A: The HVAC Expertise team has bypassed what some have viewed as a golden opportunity to make a bundle of money from a panicked public.
Your question’s answer is: NO!
With hundreds of thousands of people with HVAC Expertise across the U.S. working at approximately 2,000 companies, we elected to avoid what perhaps you’ve seen in other industry segments.
Our contractors can help you diagnose problems with excessive moisture. They can help “fix” them, by investigating your building’s problems. Again, the bottom line for all of us is: The secret is to keep moisture out of the building and control and contain what is necessarily in the building. If you do this well, you will condemn any mold in your building to an early death!
Without moisture, mold cannot thrive.
A: Here are some simple things homeowners can check before calling your local SMACNA contractor.
1. Check your thermostat—Do you have it set for heating or cooling and is the choice appropriate for the season or is it inadvertently in the “off” position?
2. Check the air filter. If it’s very dirty – if it hasn’t been changed in months and it’s clogged with dirt – your system’s working hard to get ANY air through. Replace the filter and see if the system then operates properly.
3. Check that nothing is blocking the free access of air to your outdoor unit—this applies to air conditioners and heat pumps. Shrubs and bushes can block and restrict airflow to outside units and snow can drift against outdoor heat pump coils.
4. Check your electric fuses or breakers. As you certainly know, your HVAC system uses electric power to do its job. Your load center has fuses or circuit breakers. One or more provides power to the HVAC system. You might have one for the furnace and another for the air conditioner. For a heat pump, one is usually provided for each separate piece of heat pump equipment; one for the air handler and one for the outside unit if you have a split system, for example. If the fuse is blown or the breaker has “flipped” to the “off” position, you can play with the thermostat for an extended amount of time and you won’t accomplish anything!
It is kind of wasteful to call a service person to “throw” a circuit breaker! However, that is one of the first things our service people check. And you’d be surprised how often a service call consists of not much more than resetting the circuit breaker.
Additionally, your unit might have one or more Disconnect Switches. Perhaps your home has such a switch outside the house.
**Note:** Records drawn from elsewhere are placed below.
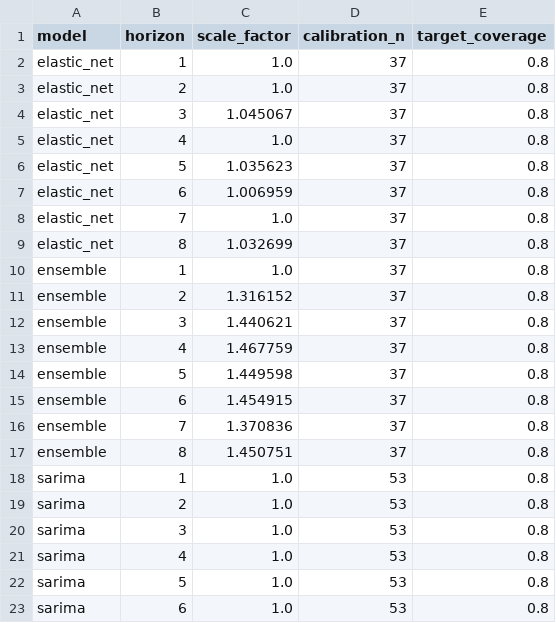
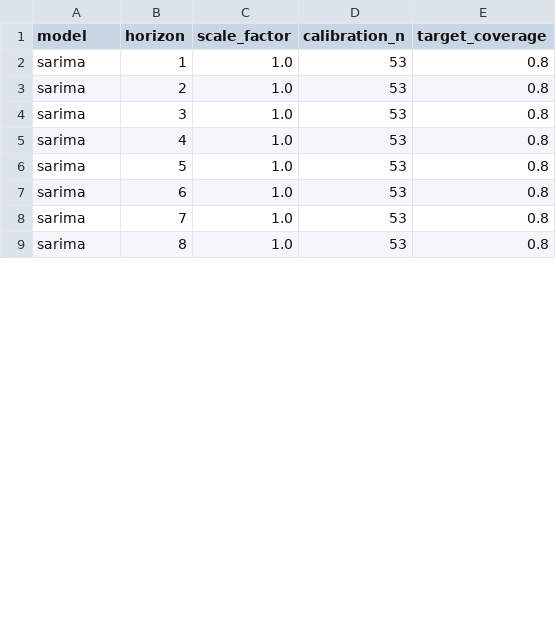
Before and after one commit to JuanVu1810/Australian-CPI-Forecast, a CSV file: reports/model_interval_calibration_factors.csv, drawn as a sheet; only a part is shown; the shorter side is filled out with more unchanged rows; the diff covers the shown part only.

```diff
--- a/reports/model_interval_calibration_factors.csv
+++ b/reports/model_interval_calibration_factors.csv
@@ -1,18 +1,2 @@
 model,horizon,scale_factor,calibration_n,target_coverage
-elastic_net,1,1.0,37,0.8
-elastic_net,2,1.0,37,0.8
-elastic_net,3,1.045067,37,0.8
-elastic_net,4,1.0,37,0.8
-elastic_net,5,1.035623,37,0.8
-elastic_net,6,1.006959,37,0.8
-elastic_net,7,1.0,37,0.8
-elastic_net,8,1.032699,37,0.8
-ensemble,1,1.0,37,0.8
-ensemble,2,1.316152,37,0.8
-ensemble,3,1.440621,37,0.8
-ensemble,4,1.467759,37,0.8
-ensemble,5,1.449598,37,0.8
-ensemble,6,1.454915,37,0.8
-ensemble,7,1.370836,37,0.8
-ensemble,8,1.450751,37,0.8
 sarima,1,1.0,53,0.8
```
Also changed, not shown: 15 added rows elsewhere in this file, reports/model_interval_calibration_factors_trimmed_mean.csv, reports/model_interval_calibration_validation.csv, 14 other files.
Perhaps a mischievous youth moved the switch from “on” to “off” without you knowing it.
Again, it will be easier for you, the contractor, and the HVAC technician, if you took care of this yourself. However, if you reset a circuit breaker or replace a fuse and it immediately trips or blows—call for expert service assistance.
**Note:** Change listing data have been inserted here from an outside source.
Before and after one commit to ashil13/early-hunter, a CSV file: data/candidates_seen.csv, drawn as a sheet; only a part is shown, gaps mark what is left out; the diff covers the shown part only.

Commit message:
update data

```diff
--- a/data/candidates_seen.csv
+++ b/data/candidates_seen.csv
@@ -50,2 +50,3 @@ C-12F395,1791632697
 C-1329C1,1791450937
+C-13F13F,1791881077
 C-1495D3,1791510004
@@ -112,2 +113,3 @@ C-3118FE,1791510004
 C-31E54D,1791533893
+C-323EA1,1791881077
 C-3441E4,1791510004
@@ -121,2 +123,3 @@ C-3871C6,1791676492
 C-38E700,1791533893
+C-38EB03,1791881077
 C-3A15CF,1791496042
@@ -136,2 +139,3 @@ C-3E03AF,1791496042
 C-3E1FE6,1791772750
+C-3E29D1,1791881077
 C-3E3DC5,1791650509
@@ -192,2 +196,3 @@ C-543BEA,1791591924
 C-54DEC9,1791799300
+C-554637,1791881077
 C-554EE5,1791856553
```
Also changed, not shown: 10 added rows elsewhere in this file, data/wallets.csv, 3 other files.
5. HVAC experts recommend regular replacement of dirty filters. Perhaps you have done the required thing and replaced the filter very recently. Very soon after that effort, you might discover the system isn’t doing the job!
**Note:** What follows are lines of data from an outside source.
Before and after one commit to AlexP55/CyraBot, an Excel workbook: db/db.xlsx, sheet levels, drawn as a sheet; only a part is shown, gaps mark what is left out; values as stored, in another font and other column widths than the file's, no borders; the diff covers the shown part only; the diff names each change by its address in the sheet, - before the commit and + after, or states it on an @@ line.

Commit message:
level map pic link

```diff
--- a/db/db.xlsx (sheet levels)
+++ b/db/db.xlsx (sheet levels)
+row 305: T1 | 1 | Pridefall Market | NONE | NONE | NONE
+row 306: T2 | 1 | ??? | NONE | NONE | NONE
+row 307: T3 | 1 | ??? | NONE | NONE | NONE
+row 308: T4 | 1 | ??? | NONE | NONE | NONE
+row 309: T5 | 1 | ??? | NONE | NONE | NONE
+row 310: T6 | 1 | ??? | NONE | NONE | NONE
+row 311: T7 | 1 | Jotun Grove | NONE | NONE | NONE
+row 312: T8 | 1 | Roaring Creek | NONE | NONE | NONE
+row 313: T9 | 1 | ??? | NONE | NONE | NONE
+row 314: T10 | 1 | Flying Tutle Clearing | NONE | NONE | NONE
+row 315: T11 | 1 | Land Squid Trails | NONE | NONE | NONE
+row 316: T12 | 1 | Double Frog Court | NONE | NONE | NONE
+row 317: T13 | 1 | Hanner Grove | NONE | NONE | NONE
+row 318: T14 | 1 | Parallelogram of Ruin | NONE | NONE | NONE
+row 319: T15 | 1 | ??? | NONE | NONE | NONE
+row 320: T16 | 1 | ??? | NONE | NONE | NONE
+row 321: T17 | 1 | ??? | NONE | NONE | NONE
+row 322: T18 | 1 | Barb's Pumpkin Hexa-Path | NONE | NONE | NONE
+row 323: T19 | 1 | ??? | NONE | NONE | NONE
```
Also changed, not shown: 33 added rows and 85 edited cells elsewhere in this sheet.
If the filter was in the HVAC equipment, go back and check that the system’s fan door is installed properly. Many heaters have a door interlock switch. Your furnace probably will not begin operating until the access door is tightly in. Others simply will not work well if the access panel is allowing air to bypass the unit.
Good luck and please contact your local HVAC Expert the next time you need HVAC advice or assistance. We want your business!